The positive economics that links saving and the trade imbalances should be familiar to every student in ec 10. It follows from that important but often neglected accounting identity: NX = S-I.

The normative economics, however, is not obvious. I am sympathetic to the view that the United States should want to increase national saving, as I noted here. But the case for lower national saving in China is less clear, especially from an American perspective.

From a Chinese perspective, one can argue that China should save less and consume more in order to alleviate current poverty, even at the expense of future generations. But should Americans care if the Chinese save a lot? Sure, the likely outcome is that some of that Chinese saving will flow into the U.S. economy, financing investment here, which in turn means a U.S. trade deficit. But so what? If China saved less, interest rates would be higher around the world, including in the United States, and investment would be lower. How would that benefit us?

It may be easier to think about the issue in personal terms. If I am not saving enough for my retirement, that is a problem for me. If my neighbor is saving too much for his retirement, then he should think about taking a nicer vacation or buying a new car. But is it a problem for me if my neighbor saves too much? I don't think so.

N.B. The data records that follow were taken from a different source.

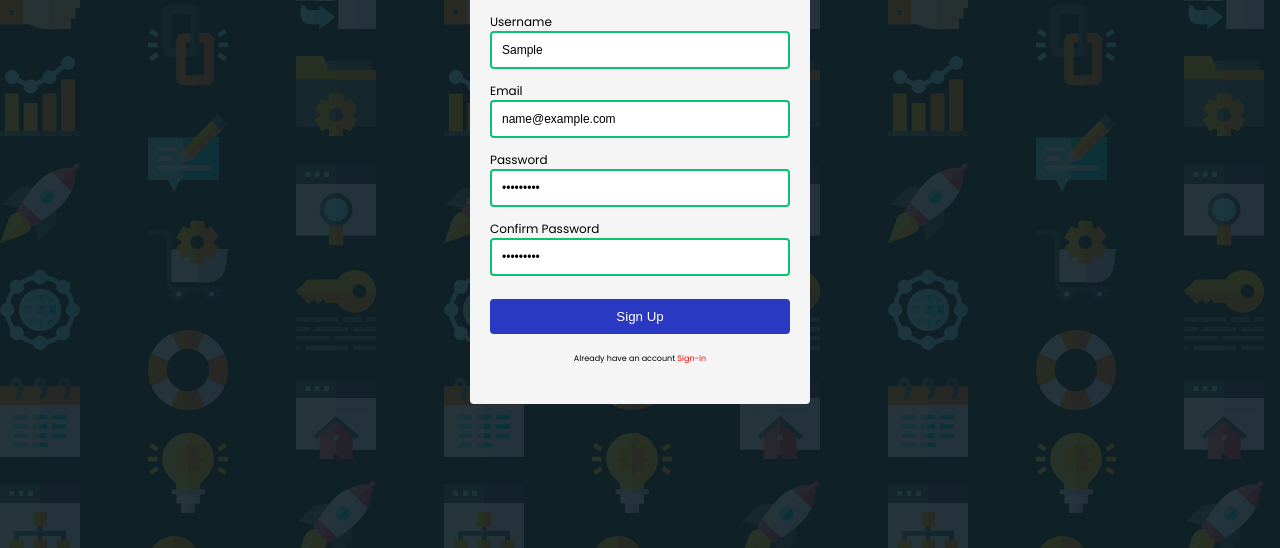
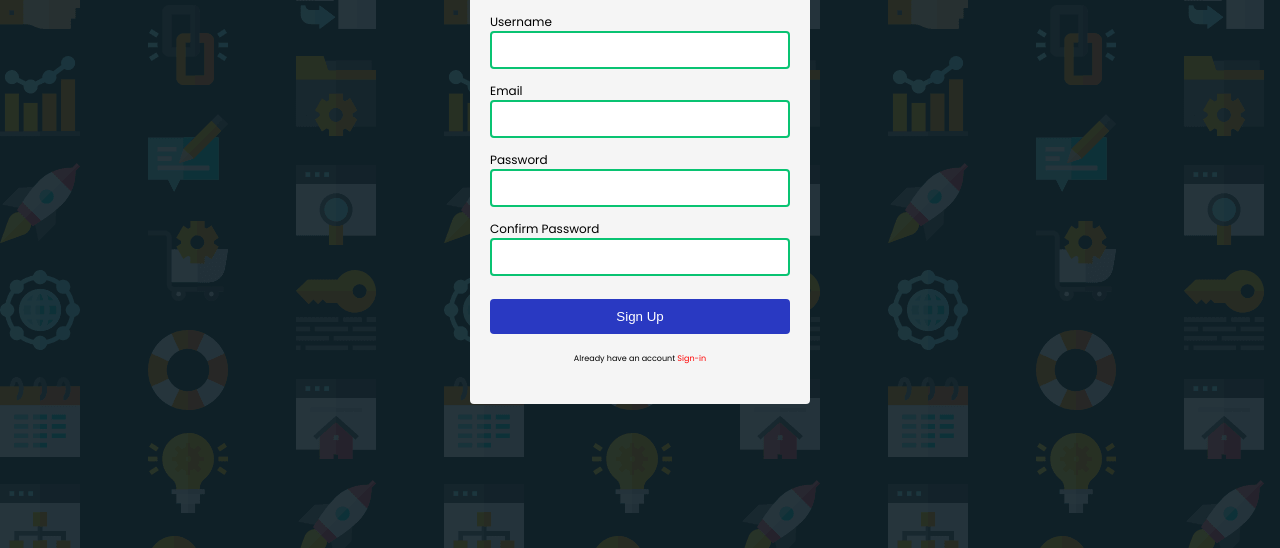
Before and after one commit to rhose1234/signup-form, a plain HTML site: page form validation/index.html in a window 1280 px wide. Both pictures are taken after typing "Sample", "name@example.com", "Sample123", "Sample123" into the empty fields and a click on the button "Sign Up". Shown: the part 252-800 px from the top of the page. Drawn offline with nearby package versions, Linux system fonts and the light colour scheme; files that its build step writes are made by us from their sources; no server answers.

Commit message:
Add files via upload

```diff
--- a/form validation/index.html
+++ b/form validation/index.html
@@ -44,4 +44,5 @@
         </form>
     </div>
 </body>
+<script src="https://unpkg.com/@supabase/supabase-js"></script>
 </html>
--- a/form validation/index.js
+++ b/form validation/index.js
@@ -1,4 +1,37 @@
-const form = document.getElementById('form');
+const { createClient } = supabase
+supabase = createClient('https://dbefdzgivpenpawzwxit.supabase.co', 'eyJhbGciOiJIUzI1NiIsInR5cCI6IkpXVCJ9.eyJpc3MiOiJzdXBhYmFzZSIsInJlZiI6ImRiZWZkemdpdnBlbnBhd3p3eGl0Iiwicm9sZSI6ImFub24iLCJpYXQiOjE2NTgxNDI1NjMsImV4cCI6MTk3MzcxODU2M30.BZjVfBkB-V4sGzbtnK0tqJgDvorpr0B7TAwidXpscyI')
+
+const form = document.querySelector('#form')
+form.addEventListener('submit', async (event) => {
+    event.preventDefault()
+
+    const formInputs = form.querySelectorAll('input')
+
+    let submission ={}
+    formInputs.forEach(element => {
+        const { value, name } =element
+        if(value){
+            submission[name] = value
+        }
+    })
+   const{ error } = await supabase.from('entries').insert([submission], {returning: 'minimal'})
+
+   if(error){
+       alert('There was an error please try again')
+   }
+   else{
+       alert('Thank you for signing up you may sign-in')
+   }
+
+   formInputs.forEach(element => element.value = '')
+} )
+
+
+
+/*form validation */
+
+
+
 const username = document.getElementById('username');
 const email = document.getElementById('email');
 const password = document.getElementById('password');
```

So, if high saving in China is a problem, it is a Chinese problem, not an American problem.